§ **Exercise directions**:
Restate all the data word for word and omit the pictures.

[Itemized modification records]

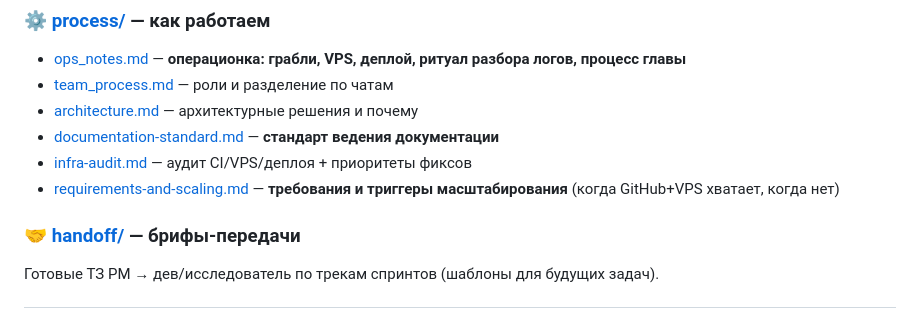
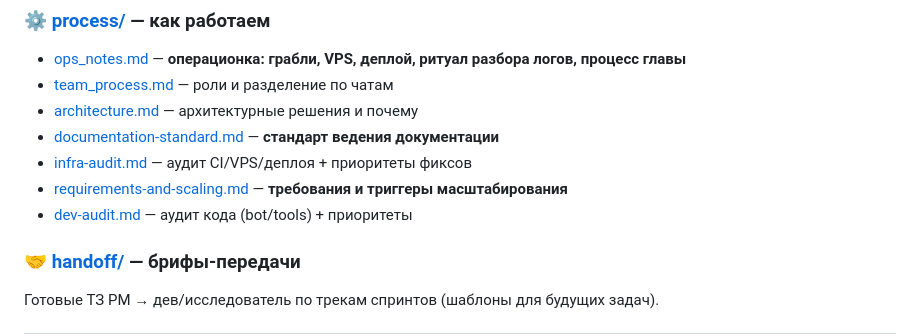
Before and after one commit to ALTitushkin/hockey-platform, a Markdown page: project/README.md, the part around the change. GitHub-like rendering.

Commit message:
ci+docs: гейт тестов в деплое; аудит кода и инфры; стандарты

```diff
--- a/project/README.md
+++ b/project/README.md
@@ -32,7 +32,8 @@
 - [architecture.md](process/architecture.md) — архитектурные решения и почему
 - [documentation-standard.md](process/documentation-standard.md) — **стандарт ведения документации**
 - [infra-audit.md](process/infra-audit.md) — аудит CI/VPS/деплоя + приоритеты фиксов
-- [requirements-and-scaling.md](process/requirements-and-scaling.md) — **требования и триггеры масштабирования** (когда GitHub+VPS хватает, когда нет)
+- [requirements-and-scaling.md](process/requirements-and-scaling.md) — **требования и триггеры масштабирования**
+- [dev-audit.md](process/dev-audit.md) — аудит кода (bot/tools) + приоритеты
 
 ### 🤝 [handoff/](handoff/) — брифы-передачи
 Готовые ТЗ PM → дев/исследователь по трекам спринтов (шаблоны для будущих задач).
```
Also changed, not shown: project/process/dev-audit.md (added, +34 -0 lines).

§ **Answer space**:
Before and after one commit to ALTitushkin/hockey-platform, a Markdown page: project/README.md, the part around the change. GitHub-like rendering.

Commit message:
ci+docs: гейт тестов в деплое; аудит кода и инфры; стандарты

```diff
--- a/project/README.md
+++ b/project/README.md
@@ -32,7 +32,8 @@
 - [architecture.md](process/architecture.md) — архитектурные решения и почему
 - [documentation-standard.md](process/documentation-standard.md) — **стандарт ведения документации**
 - [infra-audit.md](process/infra-audit.md) — аудит CI/VPS/деплоя + приоритеты фиксов
-- [requirements-and-scaling.md](process/requirements-and-scaling.md) — **требования и триггеры масштабирования** (когда GitHub+VPS хватает, когда нет)
+- [requirements-and-scaling.md](process/requirements-and-scaling.md) — **требования и триггеры масштабирования**
+- [dev-audit.md](process/dev-audit.md) — аудит кода (bot/tools) + приоритеты
 
 ### 🤝 [handoff/](handoff/) — брифы-передачи
 Готовые ТЗ PM → дев/исследователь по трекам спринтов (шаблоны для будущих задач).
```
Also changed, not shown: project/process/dev-audit.md (added, +34 -0 lines).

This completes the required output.